      A number of factors are combined to solve these problems:
      1.   More wiring tracks are becoming available to accommodate
both the increased number of cells on a chip as well as imbedded
arrays and other large books.  Additional wiring tracks are in the
form of increased wiring track density as well as added wiring
planes.  The requirement for added wiring tracks is partially
mitigated by the fact that functional books reduce the amount of
global wiring and LSTs for an equivalent amount of chip logic by
shifting a significant portion of global wiring to book wiring.
      2.   Logic circuits that use simple components of few types and
that can be densely packed provide the necessary increased function
for functional books, without necessarily increasing cell area
relative to unit logic per cell.  For example, the GaAs FET logic
comprised of DCFL (Direct Coupled FET Logic) and SFFL (Source
Follower FET Logic) that can be implemented with rows of densely
packed devices (i.e., brick walled devices) meet these criteria.
      3.   Of the additional wiring planes intended for global
wiring, one is assigned to book wiring.  This satisfies the need for
extra book wiring of functional books, while leaving sufficient
global wiring tracks for the reduced global wiring requirements.

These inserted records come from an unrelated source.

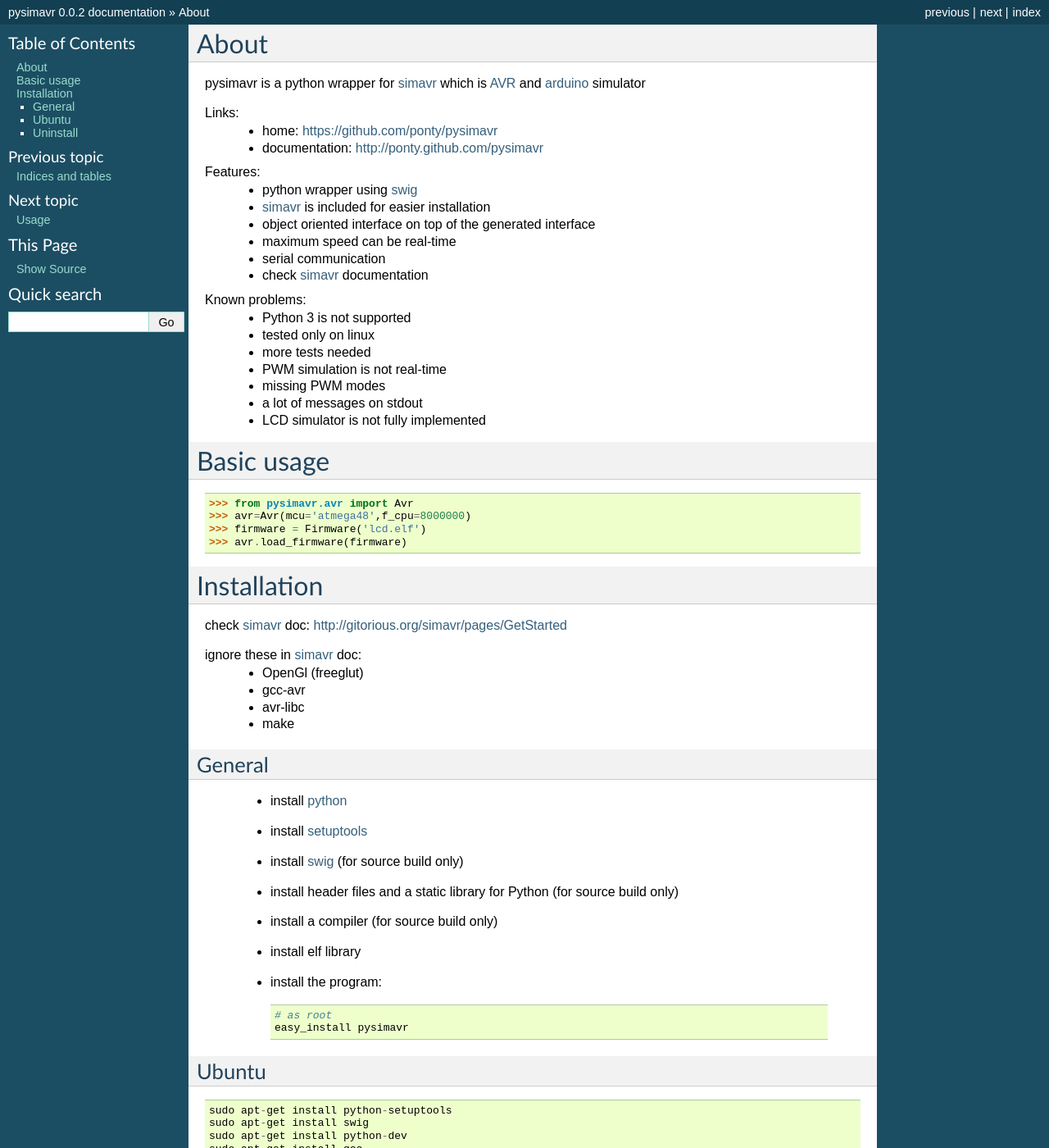
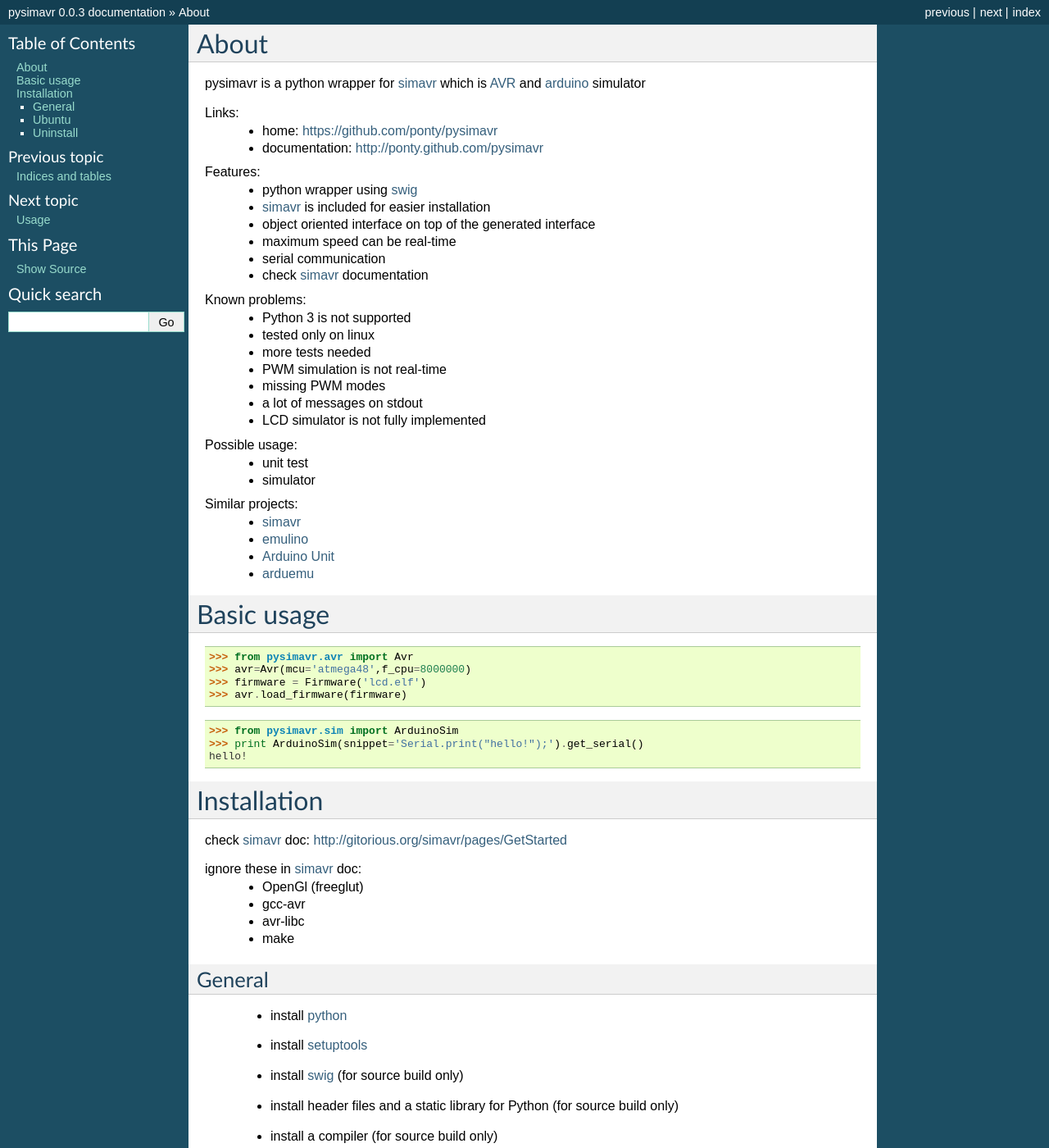
Before and after one commit to ponty/pysimavr, a Sphinx documentation site: the page built from docs/readme.rst, in a window 1280 px wide and 1400 px high. Shown: the whole window at 82% size. Built offline with Sphinx 7.4.7, drawn with Linux system fonts in a browser that asks for light colours; the version number is read from the project's files by our own code; some of the changed text lies outside the part shown.

Commit message:
more doc

```diff
--- a/README.rst
+++ b/README.rst
@@ -21,6 +21,16 @@ Known problems:
  - a lot of messages on stdout
  - LCD simulator is not fully implemented
 
+Possible usage:
+ - unit test
+ - simulator
+
+Similar projects:
+ - simavr_
+ - `emulino <http://hewgill.com/journal/entries/507-emulino-arduino-cpu-emulator>`_
+ - `Arduino Unit <http://code.google.com/p/arduinounit/>`_
+ - `arduemu <http://radpartbrainmat.blogspot.com/search/label/arduemu>`_
+
 Basic usage
 ============
 
@@ -28,6 +38,11 @@ Basic usage
     >>> avr=Avr(mcu='atmega48',f_cpu=8000000)
     >>> firmware = Firmware('lcd.elf')
     >>> avr.load_firmware(firmware)
+
+
+    >>> from pysimavr.sim import ArduinoSim
+    >>> print ArduinoSim(snippet='Serial.print("hello!");').get_serial()
+    hello!
 
 Installation
 ============
--- a/pavement.py
+++ b/pavement.py
@@ -117,7 +117,7 @@ setup(
     description=DESCRIPTION,
     long_description=open('README.rst', 'r').read(),
     classifiers=classifiers,
-    keywords='simavr',
+    keywords='avr simavr',
     author='ponty',
     #author_email='',
     url=URL,
--- a/pysimavr/__init__.py
+++ b/pysimavr/__init__.py
@@ -1,6 +1,6 @@
 import logging
 
-__version__ = '0.0.2'
+__version__ = '0.0.3'
 
 log = logging.getLogger(__name__)
 
```
Also changed, not shown: docs/usage.rst (+14 -0 lines), 2 other files.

      4.   Higher circuit speed and chip logic density increase that
portion of circuit delay...